The Milwaukee Brewers, probably the playoff team that everyone thought about the least, bit the dust yesterday in a fashion befitting a team that most didn’t realize were even there. They scored six runs across four games, got shutout twice, and while maybe not quite a whimper thanks to the dramatic Game 4, it was certainly whimper-adjacent.
The Brewers got more than enough pitching, which had been their M.O. all season. Corbin Burnes, Brandon Woodruff, Freddy Peralta, and eventually Adrian Houser formed just about the best rotation in the National League. It’s why they cruised to the division title even though their offense was basically Suck Balls Mountain, at least for a playoff team.
Which is a weird thing to say about a team that has a former MVP in its lineup, and the big question for the Brewers heading into the winter is just what’s happened to Christian Yelich?
Yelich was actually having a better season in 2019 than his MVP 2018 campaign. Then he busted his kneecap with about a month to go, and nothing has been the same since. The season-in-a-can of 2020 was far below his previous two in Milwaukee, but could be dismissed as just one of those weird ones thanks to the unique circumstances.
But this one was even worse, as Yelich slashed .248/.362/.373 for a definitely average 101 wRC+. Yelich had a big August after coming back from a positive COVID test, and Brewers fans might have begun to dream he’d close with a flourish. Instead he splattered on the pavement with a .305 slugging percentage in September, and capped it off by going 3-for-17 (all singles) in the Division Series.
So what’s going on with him?
Last season, Yelich just about stopped swinging at everything. His walk rate (13.8 percent to 18.6) and strikeout rate (20.3 to 30.8) both went up as he just watched pitches go by him and hoped for the best. Which would explain a fair potion of that mess. But this year, Yelich’s swing rate was back right on his career norm of 41.6 percent. In fact, his chase-rates on every kind of pitch were the lowest of his career, per BaseballSavant.com. Whatever the problem this year, it didn’t have much to do with plate-discipline.
And yet Yelich just lost the ability to hit the ball hard. His average exit-velocity dropped to 91.7 MPH, three MPH lower than even 2020, and this was in a season where the new baseball saw most everyone’s average exit-velocity go up. So that three MPH drop plays bigger than it looks. Even on pitches middle-middle that he used to turn into mush as recently as 2019 (100.5 average exit velocity), he couldn’t do all that much with this year (94.0 MPH).

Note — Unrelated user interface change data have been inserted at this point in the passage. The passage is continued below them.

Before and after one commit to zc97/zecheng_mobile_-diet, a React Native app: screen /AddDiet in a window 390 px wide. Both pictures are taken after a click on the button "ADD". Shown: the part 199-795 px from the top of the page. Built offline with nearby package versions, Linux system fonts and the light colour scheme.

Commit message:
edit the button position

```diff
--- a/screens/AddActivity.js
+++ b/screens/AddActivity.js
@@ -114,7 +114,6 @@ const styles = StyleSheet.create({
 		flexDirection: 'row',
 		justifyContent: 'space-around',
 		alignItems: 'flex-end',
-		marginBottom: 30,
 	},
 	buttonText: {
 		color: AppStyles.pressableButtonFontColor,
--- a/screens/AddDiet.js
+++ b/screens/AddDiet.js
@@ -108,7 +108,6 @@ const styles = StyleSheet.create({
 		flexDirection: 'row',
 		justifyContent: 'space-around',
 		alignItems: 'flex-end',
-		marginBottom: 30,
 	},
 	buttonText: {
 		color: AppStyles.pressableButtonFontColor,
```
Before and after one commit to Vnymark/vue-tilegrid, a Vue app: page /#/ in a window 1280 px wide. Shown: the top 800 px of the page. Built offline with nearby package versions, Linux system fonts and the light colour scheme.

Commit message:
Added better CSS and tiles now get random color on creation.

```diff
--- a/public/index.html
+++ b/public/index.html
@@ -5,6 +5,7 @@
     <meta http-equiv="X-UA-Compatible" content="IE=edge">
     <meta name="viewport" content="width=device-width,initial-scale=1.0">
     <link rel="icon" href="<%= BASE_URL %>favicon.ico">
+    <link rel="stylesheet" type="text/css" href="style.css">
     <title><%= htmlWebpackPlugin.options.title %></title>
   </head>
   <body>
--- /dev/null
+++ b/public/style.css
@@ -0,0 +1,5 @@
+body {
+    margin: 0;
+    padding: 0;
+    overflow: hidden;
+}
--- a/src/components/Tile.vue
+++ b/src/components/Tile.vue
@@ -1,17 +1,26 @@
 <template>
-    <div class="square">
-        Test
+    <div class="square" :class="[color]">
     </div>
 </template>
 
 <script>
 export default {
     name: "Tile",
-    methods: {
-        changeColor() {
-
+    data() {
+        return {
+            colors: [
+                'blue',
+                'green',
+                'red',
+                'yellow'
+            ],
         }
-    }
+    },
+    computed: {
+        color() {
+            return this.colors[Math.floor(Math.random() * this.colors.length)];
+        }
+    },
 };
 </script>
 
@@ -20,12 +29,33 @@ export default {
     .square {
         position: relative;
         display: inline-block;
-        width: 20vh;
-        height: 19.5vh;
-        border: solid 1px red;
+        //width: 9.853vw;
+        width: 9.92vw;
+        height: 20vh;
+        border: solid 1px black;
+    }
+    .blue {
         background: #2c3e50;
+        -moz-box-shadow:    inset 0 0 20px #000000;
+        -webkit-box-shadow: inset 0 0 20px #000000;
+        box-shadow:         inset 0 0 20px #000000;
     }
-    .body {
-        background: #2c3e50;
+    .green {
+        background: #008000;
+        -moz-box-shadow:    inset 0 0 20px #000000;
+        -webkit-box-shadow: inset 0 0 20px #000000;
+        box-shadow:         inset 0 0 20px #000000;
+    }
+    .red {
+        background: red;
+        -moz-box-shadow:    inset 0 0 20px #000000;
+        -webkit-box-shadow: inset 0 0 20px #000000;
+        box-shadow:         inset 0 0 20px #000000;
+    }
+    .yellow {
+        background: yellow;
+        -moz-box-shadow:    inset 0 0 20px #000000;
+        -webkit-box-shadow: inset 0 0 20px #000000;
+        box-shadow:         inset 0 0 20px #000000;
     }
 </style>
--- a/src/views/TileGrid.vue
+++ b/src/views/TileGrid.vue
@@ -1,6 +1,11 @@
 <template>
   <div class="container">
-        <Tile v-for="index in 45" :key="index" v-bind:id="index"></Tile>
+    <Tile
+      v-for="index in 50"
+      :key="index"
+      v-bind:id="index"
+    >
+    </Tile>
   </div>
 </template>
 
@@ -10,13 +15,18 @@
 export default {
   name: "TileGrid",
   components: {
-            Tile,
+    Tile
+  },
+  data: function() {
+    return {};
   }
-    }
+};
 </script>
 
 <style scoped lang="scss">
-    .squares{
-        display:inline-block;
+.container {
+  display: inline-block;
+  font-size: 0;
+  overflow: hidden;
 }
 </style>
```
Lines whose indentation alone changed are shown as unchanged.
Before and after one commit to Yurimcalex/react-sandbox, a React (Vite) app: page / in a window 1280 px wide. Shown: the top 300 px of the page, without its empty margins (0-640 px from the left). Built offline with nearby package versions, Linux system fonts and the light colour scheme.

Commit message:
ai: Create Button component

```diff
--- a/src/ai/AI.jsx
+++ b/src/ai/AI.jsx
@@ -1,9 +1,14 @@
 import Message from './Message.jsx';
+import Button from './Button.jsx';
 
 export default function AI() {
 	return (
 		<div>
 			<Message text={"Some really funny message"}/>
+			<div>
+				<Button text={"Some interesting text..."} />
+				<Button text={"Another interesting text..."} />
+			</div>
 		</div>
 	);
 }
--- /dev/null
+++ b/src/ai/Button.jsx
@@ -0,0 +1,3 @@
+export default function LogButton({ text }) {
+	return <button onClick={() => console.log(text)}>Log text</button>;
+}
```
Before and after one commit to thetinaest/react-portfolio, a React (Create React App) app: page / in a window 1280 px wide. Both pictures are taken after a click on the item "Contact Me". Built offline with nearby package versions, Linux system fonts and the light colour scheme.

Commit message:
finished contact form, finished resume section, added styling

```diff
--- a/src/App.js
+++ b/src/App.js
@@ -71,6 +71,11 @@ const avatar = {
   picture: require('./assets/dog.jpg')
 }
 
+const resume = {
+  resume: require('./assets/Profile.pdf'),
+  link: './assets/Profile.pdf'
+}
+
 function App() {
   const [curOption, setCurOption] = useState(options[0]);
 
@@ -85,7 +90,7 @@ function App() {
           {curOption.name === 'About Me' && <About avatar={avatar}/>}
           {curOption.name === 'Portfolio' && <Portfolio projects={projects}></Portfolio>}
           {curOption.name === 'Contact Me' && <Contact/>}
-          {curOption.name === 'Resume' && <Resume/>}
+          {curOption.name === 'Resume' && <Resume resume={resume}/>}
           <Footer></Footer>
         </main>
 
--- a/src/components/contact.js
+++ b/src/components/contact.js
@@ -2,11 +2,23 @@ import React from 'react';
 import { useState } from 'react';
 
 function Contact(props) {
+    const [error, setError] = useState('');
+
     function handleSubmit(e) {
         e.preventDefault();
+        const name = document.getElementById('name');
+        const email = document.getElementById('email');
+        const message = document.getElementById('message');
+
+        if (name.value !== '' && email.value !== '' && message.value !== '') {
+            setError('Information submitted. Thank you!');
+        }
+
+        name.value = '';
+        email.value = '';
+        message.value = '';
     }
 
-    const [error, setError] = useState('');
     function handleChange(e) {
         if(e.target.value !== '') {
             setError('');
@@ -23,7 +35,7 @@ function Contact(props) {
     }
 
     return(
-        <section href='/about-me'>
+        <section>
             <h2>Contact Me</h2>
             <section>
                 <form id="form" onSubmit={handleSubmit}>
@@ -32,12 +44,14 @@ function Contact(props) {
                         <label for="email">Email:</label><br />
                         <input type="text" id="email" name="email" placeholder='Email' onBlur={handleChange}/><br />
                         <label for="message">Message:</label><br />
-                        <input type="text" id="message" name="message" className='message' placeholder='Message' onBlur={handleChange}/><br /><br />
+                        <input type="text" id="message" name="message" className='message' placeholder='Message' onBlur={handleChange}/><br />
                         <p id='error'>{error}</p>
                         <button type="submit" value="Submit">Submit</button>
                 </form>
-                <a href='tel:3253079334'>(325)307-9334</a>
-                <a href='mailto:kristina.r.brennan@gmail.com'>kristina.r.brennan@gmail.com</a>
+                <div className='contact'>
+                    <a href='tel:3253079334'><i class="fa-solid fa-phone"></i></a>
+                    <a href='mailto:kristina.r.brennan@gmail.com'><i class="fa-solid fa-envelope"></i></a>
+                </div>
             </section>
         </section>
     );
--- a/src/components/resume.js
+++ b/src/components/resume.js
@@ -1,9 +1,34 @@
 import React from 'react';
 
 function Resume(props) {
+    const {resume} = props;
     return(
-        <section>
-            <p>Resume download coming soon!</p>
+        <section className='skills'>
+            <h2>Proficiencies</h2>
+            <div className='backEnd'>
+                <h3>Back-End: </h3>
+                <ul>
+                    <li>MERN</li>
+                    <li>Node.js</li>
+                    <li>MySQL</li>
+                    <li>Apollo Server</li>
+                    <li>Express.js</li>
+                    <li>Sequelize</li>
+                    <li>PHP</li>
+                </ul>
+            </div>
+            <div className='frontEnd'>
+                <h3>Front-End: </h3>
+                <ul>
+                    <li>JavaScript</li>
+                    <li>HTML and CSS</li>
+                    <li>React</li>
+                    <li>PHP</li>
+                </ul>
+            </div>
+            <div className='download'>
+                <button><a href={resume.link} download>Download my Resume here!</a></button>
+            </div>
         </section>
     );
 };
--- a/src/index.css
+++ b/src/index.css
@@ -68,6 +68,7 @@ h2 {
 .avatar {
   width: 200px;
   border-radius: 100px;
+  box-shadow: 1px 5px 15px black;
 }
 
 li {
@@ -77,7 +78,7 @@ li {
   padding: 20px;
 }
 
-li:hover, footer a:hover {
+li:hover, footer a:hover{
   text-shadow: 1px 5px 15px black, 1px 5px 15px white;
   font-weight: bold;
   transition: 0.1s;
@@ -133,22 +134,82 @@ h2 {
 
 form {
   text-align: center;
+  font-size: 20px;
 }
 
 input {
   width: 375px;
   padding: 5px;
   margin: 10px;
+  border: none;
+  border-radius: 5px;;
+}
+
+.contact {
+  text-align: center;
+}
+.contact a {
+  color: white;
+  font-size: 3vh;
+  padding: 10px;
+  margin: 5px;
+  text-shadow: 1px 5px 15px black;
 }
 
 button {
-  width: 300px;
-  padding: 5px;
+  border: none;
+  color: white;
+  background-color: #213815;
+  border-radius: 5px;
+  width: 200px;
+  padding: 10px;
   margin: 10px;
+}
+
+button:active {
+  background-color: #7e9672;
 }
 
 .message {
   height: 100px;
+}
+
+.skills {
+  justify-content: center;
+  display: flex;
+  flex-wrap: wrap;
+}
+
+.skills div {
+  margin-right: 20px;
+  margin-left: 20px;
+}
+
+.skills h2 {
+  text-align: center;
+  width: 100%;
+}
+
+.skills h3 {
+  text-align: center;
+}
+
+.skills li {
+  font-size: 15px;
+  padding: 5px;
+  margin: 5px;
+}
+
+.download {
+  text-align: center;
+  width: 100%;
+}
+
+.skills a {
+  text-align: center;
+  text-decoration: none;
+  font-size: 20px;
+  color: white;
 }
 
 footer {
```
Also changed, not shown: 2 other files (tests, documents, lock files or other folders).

Worse yet, whatever hard contact Yelich was making, or contact at all, was going straight into the ground. Yelich’s ground-ball rate has gone from 43.2 percent in 2019 to 50 percent last year to 54.4 percent in 2021. This might not be the disaster it looks like, or at least not as much of one, as in his MVP year he had a ground-ball rate over 50 percent as well, with an average launch angle of just 5 percent (boy, what the fuck happened that season?). But he made his airborne contact count, and maybe got a little luck (.373 BABIP in 2018). Yelich has always run a crazy-high BABIP even when he was a Marlin, partly due to having plus-speed. But that’s going to be less and less of his game as he moves into his 30s, which he does starting next year.
And even when he was getting balls into the air, he saw a huge drop in how many of them left the park. The previous three seasons, 30+ percent of Yelich’s fly-balls went for homers. This year that figure was 12. And considering the bounce in how hard he’s hitting the ball now, that’s not a fluke. Yelich carried one of the best barrel-rates in 2018 and 2019, but saw that figure fall this year to less than half of his 2019 rate (7.6 percent to 15.8 two years ago). He’s just simply not hitting the ball very hard.
Yelich battled back problems early in the season, and maybe they lingered all season. As everyone on the planet will tell you however, back problems don’t tend to get better in your 30s. The drop in violence on contact might suggest a dip in bat-speed, though Yelich has only seen a slight rise in the number of fastballs he whiffs on from his prime years. But he was more easily beaten up in the zone this year on fastballs, according to BrooksBaseball.net, which could be another sign that he just can’t get there the way he used to.
The Brewers desperately need offense, because they’ll always be in contention as long as that rotation is intact, which it should be, as all those starters are under team control for years. Kolten Wong will be back at second, Willy Adames at short. They may need to find help in center and turn Lorenzo Cain into a bench player, because his splits this year do not suggest he can be a platoon. They should be all over Freddie Freeman, and/or bounce Josh Hader’s needy-ass for whatever hitting they can get (the Blue Jays feel like a prime candidate to overpay for Hader in my head).
But signing free agents isn’t a given, with Yelich being owed $26 million a year until the Earth collapses on itself. The Crew can certainly go above the $114 million they have locked in for next year, but how much they’re willing to is another question. And if this is all they’re getting from Yelich, they’re going to have to work around that for nearly another decade.
The Brewers better hope an offseason of rest is all Yelich needs, because this guy swinging silly putty at the plate is going to be an issue going forward.